Do not leave open coconut milk at room temperature. Unless your house is super duper cold, it’ll spoil just like regular cow’s milk, as the oil will quickly separate from the rest of it. Refrigeration helps slow the potential growth of bacteria and increase the life of your coconut milk. (This is especially true if you made the coconut milk yourself.)
Labeling your jar is also a good idea so you know how long it has been there! I know I often forget, especially when it’s busy, and those days just all blend into one!
Does coconut milk need to be refrigerated?
Most cans and cartons of coconut milk that I have found are shelf/pantry stable if unopened but need to be refrigerated immediately after opening. If you have made coconut milk yourself, that will need to be refrigerated straight away.
Factors that influence coconut milk storage:
An airtight container in the refrigerator will help keep your coconut milk fresher for longer. Don’t leave it in the can! I prefer a glass bottle so you can shake it up and evenly distribute its fat particles through the coconut water every so often.
Your opened coconut milk will spoil if left in warm temperatures, and this is because the coconut milk will start to separate and create a bad texture and taste. Store your coconut milk in the refrigerator at 40°F or below for best results.
Type of coconut milk
Different varieties of coconut milk will affect its longevity. Full fat will often have a better shelf life than low-fat, processed cartons of coconut milk for your coffee will last longer than the coconut milk you made yourself. My barista keeps the coconut milk he uses for coffee on the counter, opened all day, and it doesn’t seem to go bad, whereas once I tried to make my own coconut milk, left it out for a few hours, and it soured.
Can you freeze coconut milk?
Yes, you CAN freeze coconut milk! It may affect the product’s texture once it has been defrosted, so if that is important to you, then it isn’t a great idea. Your coconut milk should be good for a few months in the freezer. Before use, take it out and leave it in the fridge to defrost or on the kitchen bench if you are sure you won’t forget about it.
Frozen coconut milk can also be dumped as is into a curry while you are cooking it, especially if it’s a low and slow-cooked recipe.
How to spot spoiled coconut milk
Coconut milk that has gone bad might smell a bit funky or have a slimy or lumpy texture.
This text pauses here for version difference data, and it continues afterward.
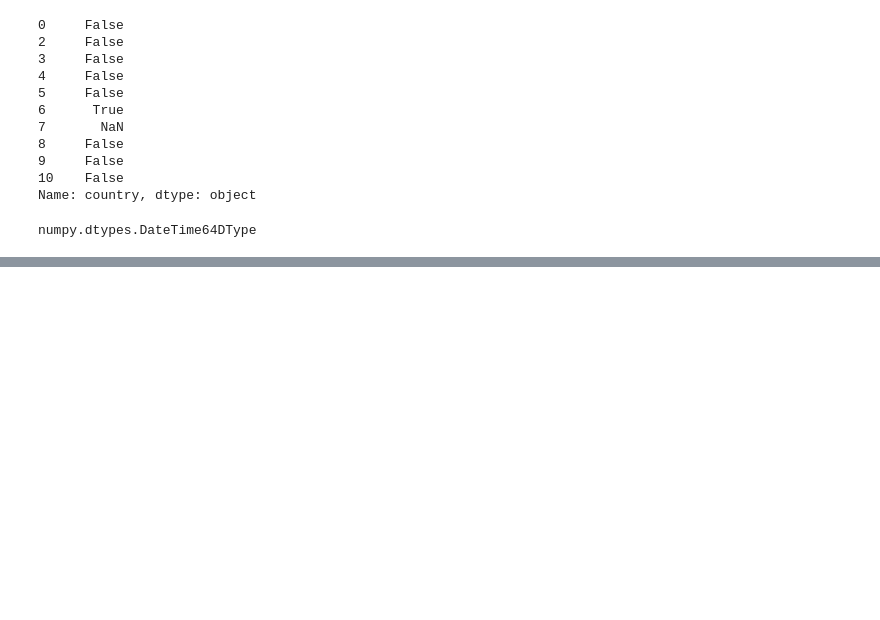
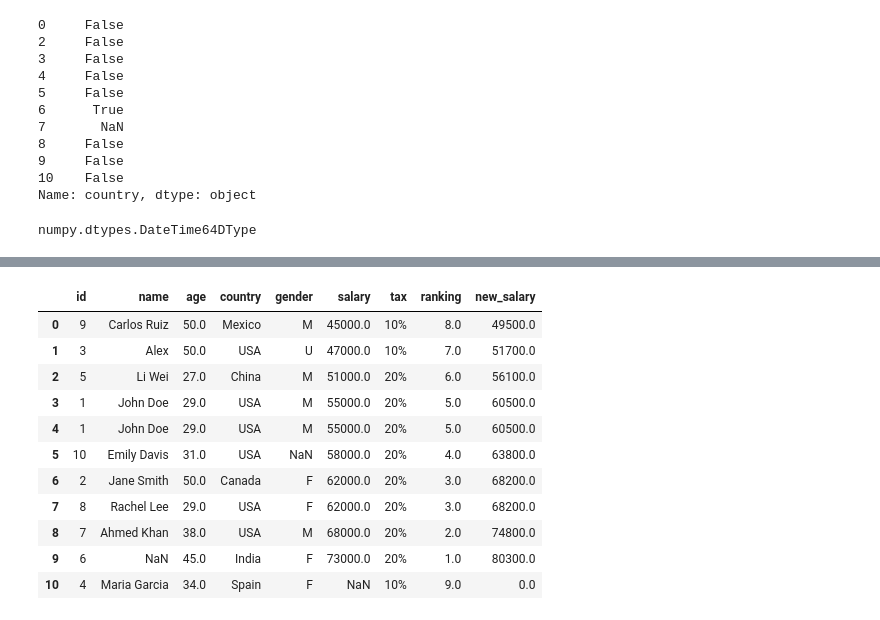
Before and after one commit to Zeyadkhan-29/PrimeNotes, a Jupyter notebook: pandas_tutorial.ipynb, the cells around one changed output, grey strips where cells are left out. Drawn from its saved outputs; the diff is of its cells as text; code cells hidden in the pictures; blank space fills up the shorter version.

Commit message:
Update Pandas tutorial and add sorted data

```diff
--- a/pandas_tutorial.ipynb
+++ b/pandas_tutorial.ipynb
@@ -482,0 +521,39 @@ numpy.dtypes.DateTime64DType
+# %%
+#data transforming(other methods)
+
+#to change the name of columns -> rename() method
+df2=df2.rename(columns={"income":"salary","new_income":"new_salary"})
+
+#to change lable of rows
+df2=df2.rename(index={1:"First",2:"Second"})
+
+#sort_values() method
+df2["salary"].sort_values()
+df2.sort_values("age")
+df2["age"]=df2["age"].fillna(50)
+df2.sort_values("salary",ascending=False)
+sorted_data=df2.sort_values(["salary","new_salary"])
+df2
+
+#sort_index() method & #reset_index() method
+sorted_data = sorted_data.reset_index(drop=True)
+sorted_data.sort_index()
+sorted_data.reset_index()
+
+#rand() method
+sorted_data["ranking"]=sorted_data["new_salary"].rank(ascending=False,method="dense") #to resole ties we method="dense"
+#reorder columns
+sorted_data[["id","name","age","country","gender","salary","tax","ranking","new_salary"]]
+# %% [output]
+|  | id | name | age | country | gender | salary | tax | ranking | new_salary |
+| 0 | 9 | Carlos Ruiz | 50.0 | Mexico | M | 45000.0 | 10% | 8.0 | 49500.0 |
+| 1 | 3 | Alex | 50.0 | USA | U | 47000.0 | 10% | 7.0 | 51700.0 |
+| 2 | 5 | Li Wei | 27.0 | China | M | 51000.0 | 20% | 6.0 | 56100.0 |
+| 3 | 1 | John Doe | 29.0 | USA | M | 55000.0 | 20% | 5.0 | 60500.0 |
+| 4 | 1 | John Doe | 29.0 | USA | M | 55000.0 | 20% | 5.0 | 60500.0 |
+| 5 | 10 | Emily Davis | 31.0 | USA | NaN | 58000.0 | 20% | 4.0 | 63800.0 |
+| 6 | 2 | Jane Smith | 50.0 | Canada | F | 62000.0 | 20% | 3.0 | 68200.0 |
+| 7 | 8 | Rachel Lee | 29.0 | USA | F | 62000.0 | 20% | 3.0 | 68200.0 |
+| 8 | 7 | Ahmed Khan | 38.0 | USA | M | 68000.0 | 20% | 2.0 | 74800.0 |
+| 9 | 6 | NaN | 45.0 | India | F | 73000.0 | 20% | 1.0 | 80300.0 |
+| 10 | 4 | Maria Garcia | 34.0 | Spain | F | NaN | 10% | 9.0 | 0.0 |
```
Also changed, not shown: parts of 9 cells of this notebook, 1 other file.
Discoloration may also occur. If you notice any of these things, better to be safe than sorry; throw it away!
In order to really know what bad coconut milk (or anything for that matter) smells like, I always sniff stuff when it is fresh so I can compare the smells later. I literally do this for all my foods, and over time, your nose will become quite adept at sniffing out the not-so-fresh ingredients in your fridge!
Coconut milk is a great dairy alternative unless you’re on a low-fat diet. It contains healthy fats and various vitamins and minerals not necessarily found in cow’s milk. It tends to be easier on the stomach than cow’s milk too. It may not be healthier if you buy the packaged and carton varieties with added sugar and preservatives, though.
This depends on personal preference and dietary needs. Generally, coconut milk contains more healthy fats than almond milk but has fewer vitamins and minerals. Additionally, almond milk is usually lower in calories than coconut milk. Almond milk these days is more likely to contain added sugars, stabilizers, and other things, so coconut is probably a safer bet if you want to avoid those.
Coconut milk is high in fat, and that fat solidifies at cool to cold temperatures. Sometimes, if your milk looks curdled, but you know it isn’t off, it is because of this. Have you ever had coconut oil, and noticed how in summer it’s liquid, and in winter it is solid? Those bits of oil in the milk are doing the same thing, and it’s always winter in your fridge.